Change detection data:

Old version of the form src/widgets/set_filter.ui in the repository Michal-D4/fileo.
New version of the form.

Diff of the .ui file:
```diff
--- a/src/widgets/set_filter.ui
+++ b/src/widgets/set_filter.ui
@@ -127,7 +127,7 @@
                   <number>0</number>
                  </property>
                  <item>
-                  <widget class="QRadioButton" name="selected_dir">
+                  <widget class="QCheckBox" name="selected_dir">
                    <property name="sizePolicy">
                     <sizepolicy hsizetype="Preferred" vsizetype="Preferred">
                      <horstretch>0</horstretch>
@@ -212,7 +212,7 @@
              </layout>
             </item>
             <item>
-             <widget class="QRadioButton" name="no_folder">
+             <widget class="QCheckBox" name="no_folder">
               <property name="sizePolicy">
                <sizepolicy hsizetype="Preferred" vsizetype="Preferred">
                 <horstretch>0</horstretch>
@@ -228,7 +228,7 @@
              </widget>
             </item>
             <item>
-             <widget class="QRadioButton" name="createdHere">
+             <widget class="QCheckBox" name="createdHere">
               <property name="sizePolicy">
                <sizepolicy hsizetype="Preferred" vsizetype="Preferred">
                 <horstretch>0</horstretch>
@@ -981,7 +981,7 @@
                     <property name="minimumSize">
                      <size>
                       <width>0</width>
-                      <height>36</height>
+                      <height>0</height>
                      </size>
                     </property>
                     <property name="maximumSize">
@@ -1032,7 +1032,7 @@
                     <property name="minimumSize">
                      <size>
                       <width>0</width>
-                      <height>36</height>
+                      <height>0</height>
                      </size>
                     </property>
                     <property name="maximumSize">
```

__WHAT YOU SHOULD DO__.
Go through the records and tally the lines that include "QCheckBox". Write only the number.

__RESPONSE__.
3